Material provided –
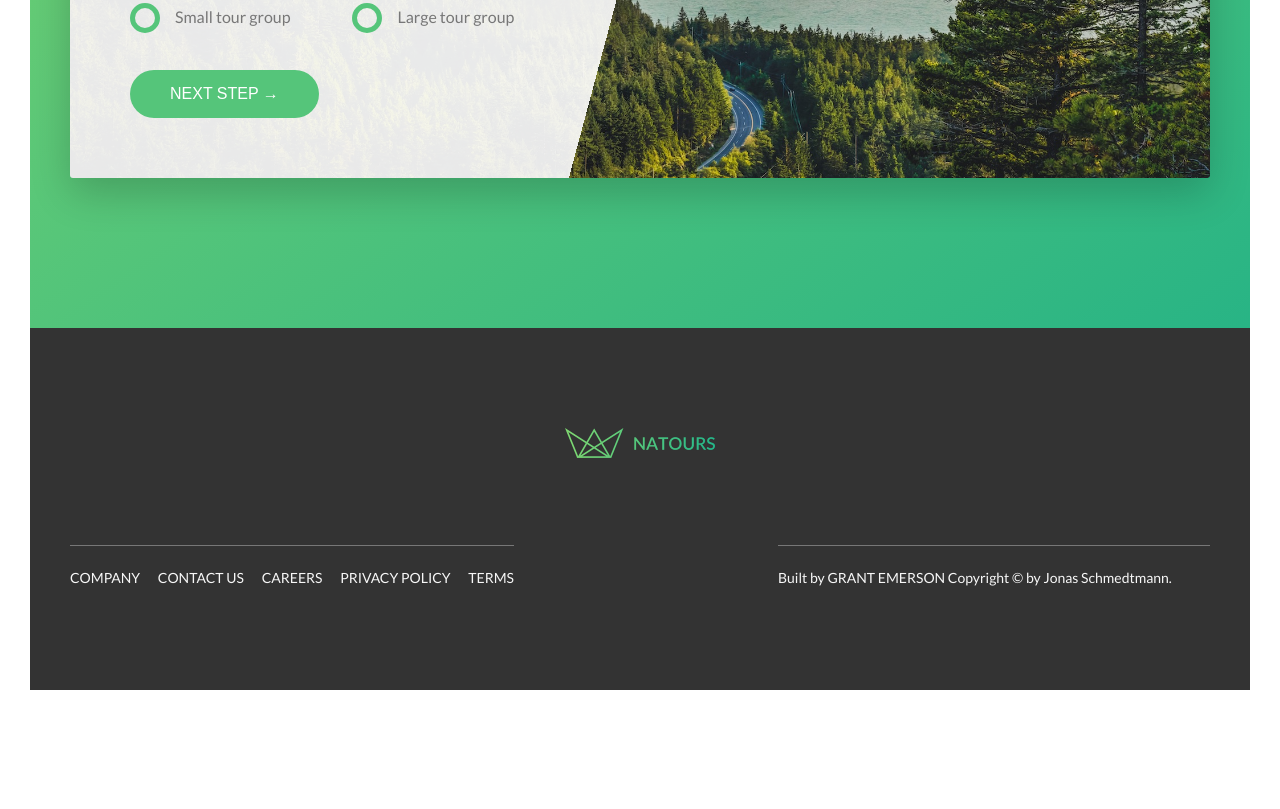
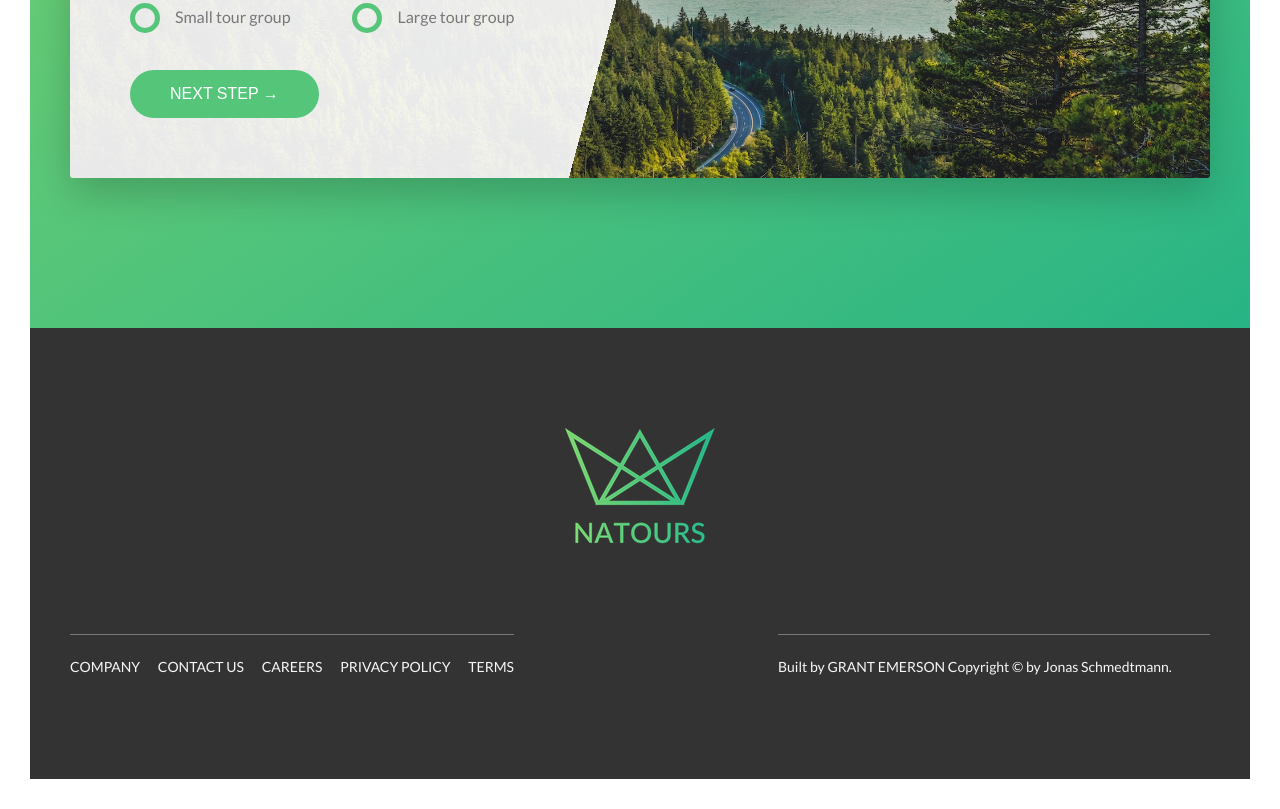
Before and after one commit to nosremetnarg/Natours, a website: page index.html in a window 1280 px wide. Shown: the part 4921-5730 px from the top of the page. Before the commit the page ends 5641 px from the top, so only its background shows below. Drawn offline with Linux system fonts and the light colour scheme.

Commit message:
art direction and density switching

```diff
--- a/index.html
+++ b/index.html
@@ -383,7 +383,14 @@
     </main>
     <footer class="footer">
         <div class="footer__logo-box">
-            <img src="img/logo-green-small-2x.png" alt="Full logo" class="footer__logo">
+
+          <picture class="footer__logo">
+            <source srcset="img/logo-green-small-1x.png 1x, img/logo-green-small-2x.png 2x" media="(max-width: 37.5em)">
+              <img srcset="img/logo-green-1x.png 1x, img/logo-green-2x.png 2x" alt="Full logo" >
+          </picture>
+
+
+
         </div>
        <div class="row">
            <div class="col-1-of-2">
--- a/sass/layout/_footer.scss
+++ b/sass/layout/_footer.scss
@@ -12,7 +12,7 @@
         margin-bottom: 8rem;
 
         @include respond(tab-port) {
-            max-width: 50rem;
+            // max-width: 50rem;
             margin-bottom: 4rem;
         }
     }
```
Also changed, not shown: css/style.css.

Assignment –
The records are to be retyped in full and exactly, with no image carried over.

Response –
Before and after one commit to nosremetnarg/Natours, a website: page index.html in a window 1280 px wide. Shown: the part 4921-5730 px from the top of the page. Before the commit the page ends 5641 px from the top, so only its background shows below. Drawn offline with Linux system fonts and the light colour scheme.

Commit message:
art direction and density switching

```diff
--- a/index.html
+++ b/index.html
@@ -383,7 +383,14 @@
     </main>
     <footer class="footer">
         <div class="footer__logo-box">
-            <img src="img/logo-green-small-2x.png" alt="Full logo" class="footer__logo">
+
+          <picture class="footer__logo">
+            <source srcset="img/logo-green-small-1x.png 1x, img/logo-green-small-2x.png 2x" media="(max-width: 37.5em)">
+              <img srcset="img/logo-green-1x.png 1x, img/logo-green-2x.png 2x" alt="Full logo" >
+          </picture>
+
+
+
         </div>
        <div class="row">
            <div class="col-1-of-2">
--- a/sass/layout/_footer.scss
+++ b/sass/layout/_footer.scss
@@ -12,7 +12,7 @@
         margin-bottom: 8rem;
 
         @include respond(tab-port) {
-            max-width: 50rem;
+            // max-width: 50rem;
             margin-bottom: 4rem;
         }
     }
```
Also changed, not shown: css/style.css.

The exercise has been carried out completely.